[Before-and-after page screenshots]
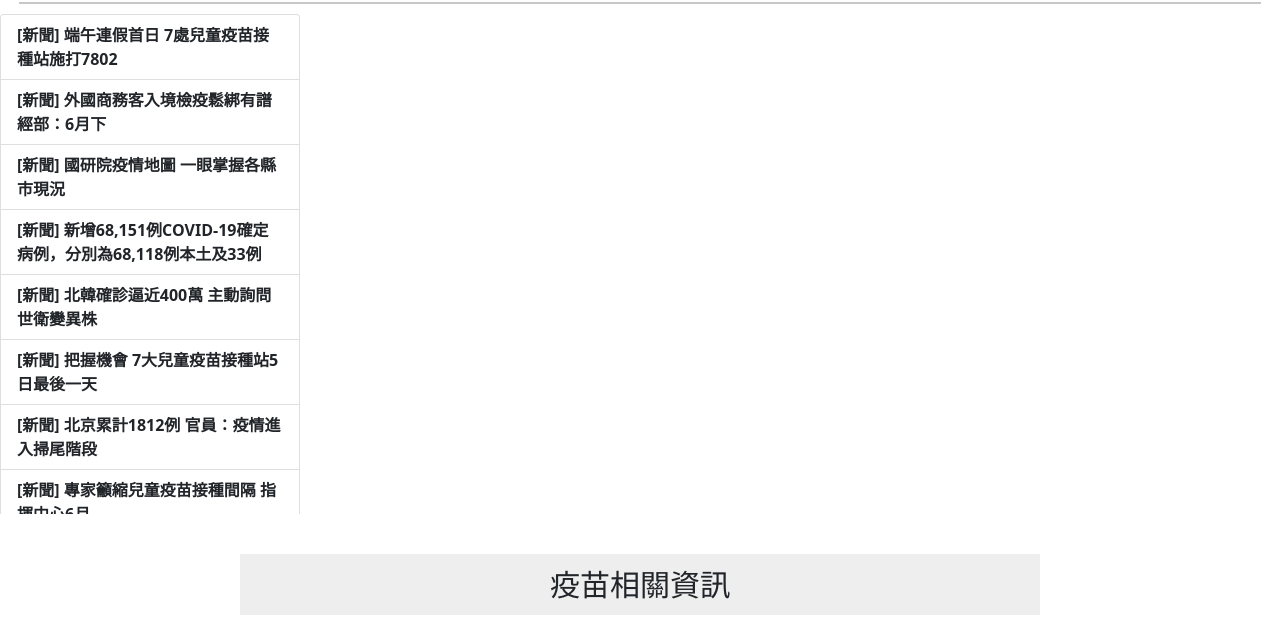
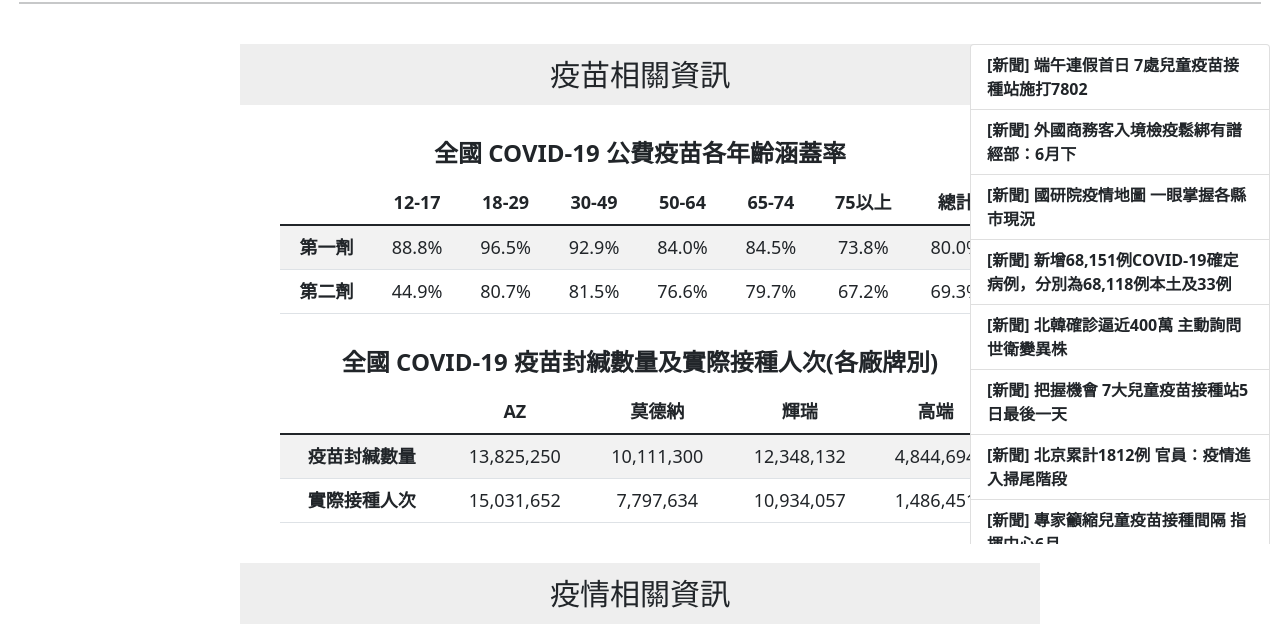
Before and after one commit to Matcha0714/HTML-SCHOOL-TOPIC, a plain HTML site: page index.html in a window 1280 px wide. Shown: the part 726-1361 px from the top of the page. Drawn offline with Linux system fonts and the light colour scheme.

Commit message:
Update index.css

```diff
--- a/css/css/index.css
+++ b/css/css/index.css
@@ -1,6 +1,22 @@
 /* index */
 div {
     cursor: context-menu;
+}
+
+th, td {
+    text-align: center;
+    font-size: 18px;
+}
+
+th {
+    font-weight: bold;
+}
+
+.new_menu {
+    display: flex;
+    top: 70px;
+    margin-bottom: -540px;
+    margin-top: 40px;
 }
 
 /* scrollbar */
```
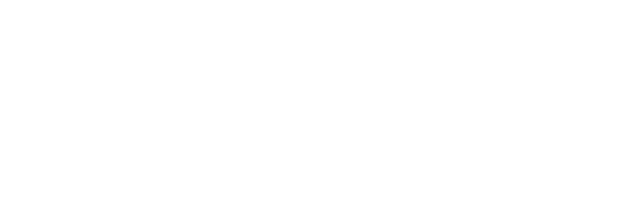
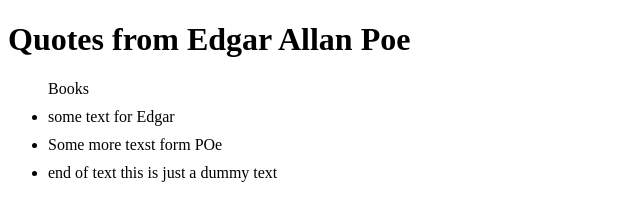
Before and after one commit to gnenov89/Books, a plain HTML site: page book/index.html in a window 1280 px wide. Shown: the whole page, without its empty margins (0-640 px from the left). Drawn offline with Linux system fonts and the light colour scheme.

Commit message:
list styles

```diff
--- a/book/index.html
+++ b/book/index.html
@@ -19,7 +19,14 @@
 
 		<!-- HTML CSS book starts here -->
 
+			<!-- 6.List style -->
 
+			<h1> Quotes from Edgar Allan Poe</h1>
+			<ul>Books
+				<li>some text for Edgar</li>
+				<li>Some more texst form POe</li>
+				<li>end of text this is just a dummy text</li>
+			</ul>
 
 			<!--5. Example  -->
 			<!-- <div id="page">
@@ -72,6 +79,18 @@
 </div> -->
 
 <style>
+
+/* 6.List style */
+ul{
+	list-style: outside;
+	width:240px;
+}
+li{
+	margin: 10px 0px 0px 0px;
+}
+
+
+
 
 
 /* 5.Example */
```
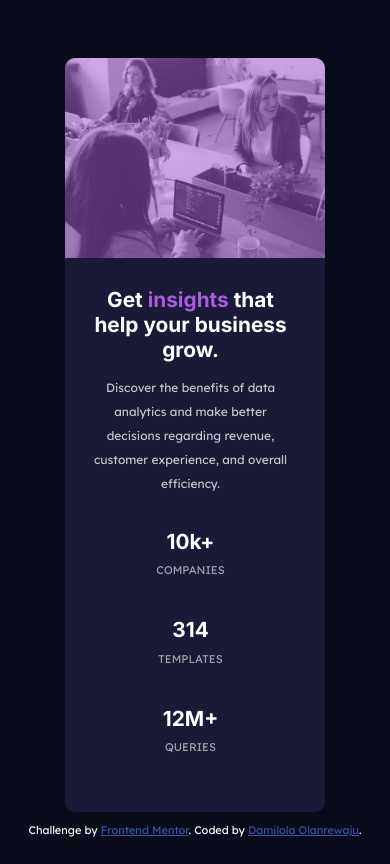
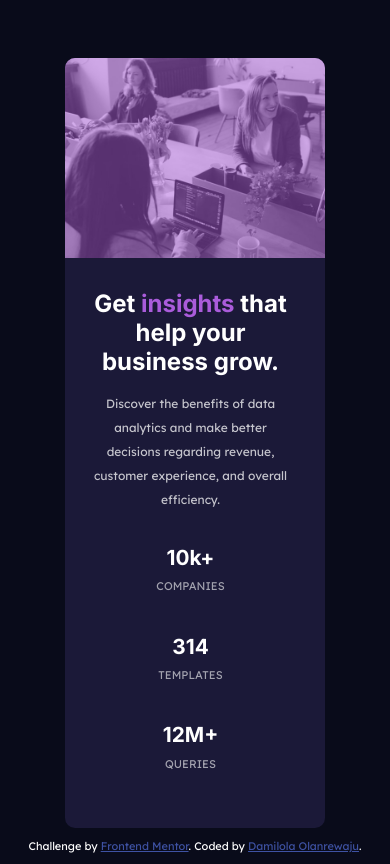
Before and after one commit to Dami-Moore/stats-preview-card-component-main, a plain HTML site: page index.html in a window 390 px wide. Drawn offline with Linux system fonts and the light colour scheme.

Commit message:
Update style.css

```diff
--- a/style.css
+++ b/style.css
@@ -108,7 +108,7 @@ span {
 @media only screen and (max-width: 900px) {
     .container {
         flex-direction: column-reverse;
-        width: 300px;
+        width: 320px;
         margin: 0 auto;
     }
 
@@ -157,7 +157,7 @@ span {
 
 
     h1 {
-        font-size: 1.3rem;
+        font-size: 1.5rem;
     }
 
     .main-paragraph {
```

» REQUIRED WORK
In the records above, locate the lines holding the word "Shown". Copy each of them.

» EXERCISE ANSWER
Before and after one commit to Matcha0714/HTML-SCHOOL-TOPIC, a plain HTML site: page index.html in a window 1280 px wide. Shown: the part 726-1361 px from the top of the page. Drawn offline with Linux system fonts and the light colour scheme.
Before and after one commit to gnenov89/Books, a plain HTML site: page book/index.html in a window 1280 px wide. Shown: the whole page, without its empty margins (0-640 px from the left). Drawn offline with Linux system fonts and the light colour scheme.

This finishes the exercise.